During National Rural Hospital Week (November 16-20), FAH is celebrating the benefits telehealth has provided rural communities for years – and especially during the coronavirus pandemic.
At the beginning of the public health emergency (PHE), CMS issued regulatory waivers expanding the use of telehealth throughout the country. These waivers enabled providers to see patients in a secure way from the comfort and safety of their home. The elimination of certain regulatory restrictions has allowed more patients to seek care safely during the coronavirus pandemic.
Even before COVID-19, rural America was facing growing challenges to access both primary and specialty care. For example, often one comprehensive care facility will serve a large geographic region. Many patients have to travel over an hour for a routine doctor’s appointment – and could have to travel much further to seek specialty care. When available, telemedicine eliminates this geographic barrier and greatly lowers the bar for access to quality care. Telehealth – particularly as enabled by the COVID-19 regulatory waivers – enables hospitals to meet patients literally where they are, allowing for more tailored treatment.
The broad use of telehealth should be expanded and continued after the COVID-19 pandemic. According to a recent survey, 83% of patients say they are likely to use telemedicine after COVID-19. Additionally, 91% of respondents believe telemedicine would help with appointment and prescription adherence. The use of telemedicine is so widespread that more than 10.1 million Medicare beneficiaries have received a telehealth service since the start of the COVID-19 PHE.
A vast majority of hospitals use telemedicine. According to the American Hospital Association, 76% of hospitals connect with patients remotely. Congress should act to ensure every hospital and every patient have the resources necessary to connect via telehealth. Expanding rural broadband to less populated communities is an essential investment into the health of millions of Americans.
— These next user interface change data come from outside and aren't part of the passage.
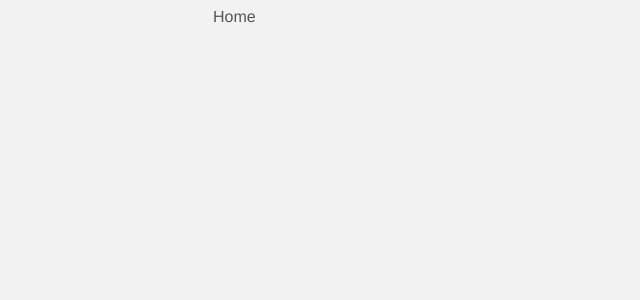
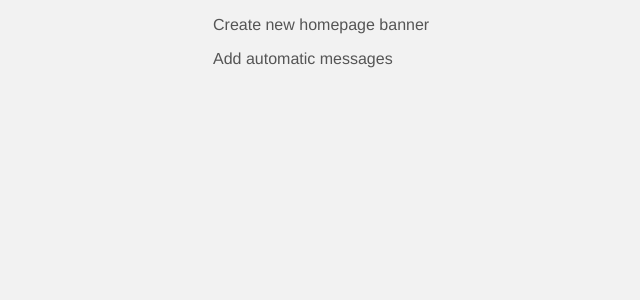
Before and after one commit to AlekhineFan/project-tracker, a Vue app in the folder vue_app/: page / in a window 1280 px wide. Shown: the top 300 px of the page, without its empty margins (127-767 px from the left). Built offline with nearby package versions, Linux system fonts and the light colour scheme; data requests are answered from the project's data file.

Commit message:
add json-server, data

```diff
--- /dev/null
+++ b/vue_app/data/db.json
@@ -0,0 +1,16 @@
+{
+  "projects": [
+    {
+      "id": 1,
+      "title": "Create new homepage banner",
+      "details": "Some details",
+      "complete": true
+    },
+    {
+      "id": 2,
+      "title": "Add automatic messages",
+      "details": "create triggers",
+      "complete": false
+    }
+  ]
+}
--- a/vue_app/package.json
+++ b/vue_app/package.json
@@ -8,6 +8,7 @@
   },
   "dependencies": {
     "core-js": "^3.6.5",
+    "json-server": "^0.16.3",
     "vue": "^3.0.0",
     "vue-router": "^4.0.0-0"
   },
--- a/vue_app/src/views/Home.vue
+++ b/vue_app/src/views/Home.vue
@@ -1,6 +1,10 @@
 <template>
   <div class="home">
-    Home
+    <div v-if="projects.length">
+      <div v-for="project in projects" :key="project.id">
+        <p>{{ project.title }}</p>
+      </div>
+    </div>
   </div>
 </template>
 
@@ -10,5 +14,16 @@
   export default {
     name: 'Home',
     components: {},
+    data() {
+      return {
+        projects: [],
+      };
+    },
+    mounted() {
+      fetch('http://localhost:3000/projects')
+        .then(res => res.json())
+        .then(data => (this.projects = data))
+        .catch(err => console.log(err));
+    },
   };
 </script>
```
Also changed, not shown: 1 other file (tests, documents, lock files or other folders).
Currently, telehealth projects in rural America are helping patients with everything from stroke care and cardiac rehabilitation to diabetes management and prevention.
At the start of the COVID-19 PHE, FAH member HCA Healthcare’s Sarah Cannon Cancer Care and Research Institute rapidly moved to telehealth to provide comprehensive survivorship care for cancer patients not on active treatment. Dr. Stephanie Graff said this move helped “ensure a safer experience for those patients still requiring infusion therapies for cancer care during the pandemic.”
And while telehealth is an important service, Dr. Graff continued to say, “I also think that with the enhanced safety measures the health system has implemented that now is a great time to come in and get screening mammography and other routine health services addressed. I’m so proud of how our communities chose health and did hard things like shelter in place and socially distanced— I want them to keep choosing health. I want them to come in and do your cancer screenings and update their vaccines have blood pressure then cholesterol checked. So that no matter what the future throws at us we know the communities we serve are at their healthiest.”
Dr. Eric Lieberman of FAH member Tenet Florida Physician Services, a staff member at Delray Medical Center in Delray Beach, FL, and National Medical Director of Cardiology for Tenet Healthcare, ultimately saved the life of patient Bruce Lieberman (not related to Dr. Lieberman) by a telehealth visit early on in the coronavirus pandemic.
Dr. Lieberman met with Bruce via telehealth to discuss symptoms of chest tightness and shortness of breath. He quickly decided Bruce needed cardiac testing at the hospital. Upon arrival, doctors performed a heart catheterization to open up critical blood flow back into Bruce Lieberman’s heart – ultimately saving his life.
Telehealth has been a major success during the pandemic and a long-term success for rural communities. Whether during Rural Hospital Week or any other week, FAH continues to fight for funding in Congress to ensure that each and every rural community has access to reliable telemedicine services.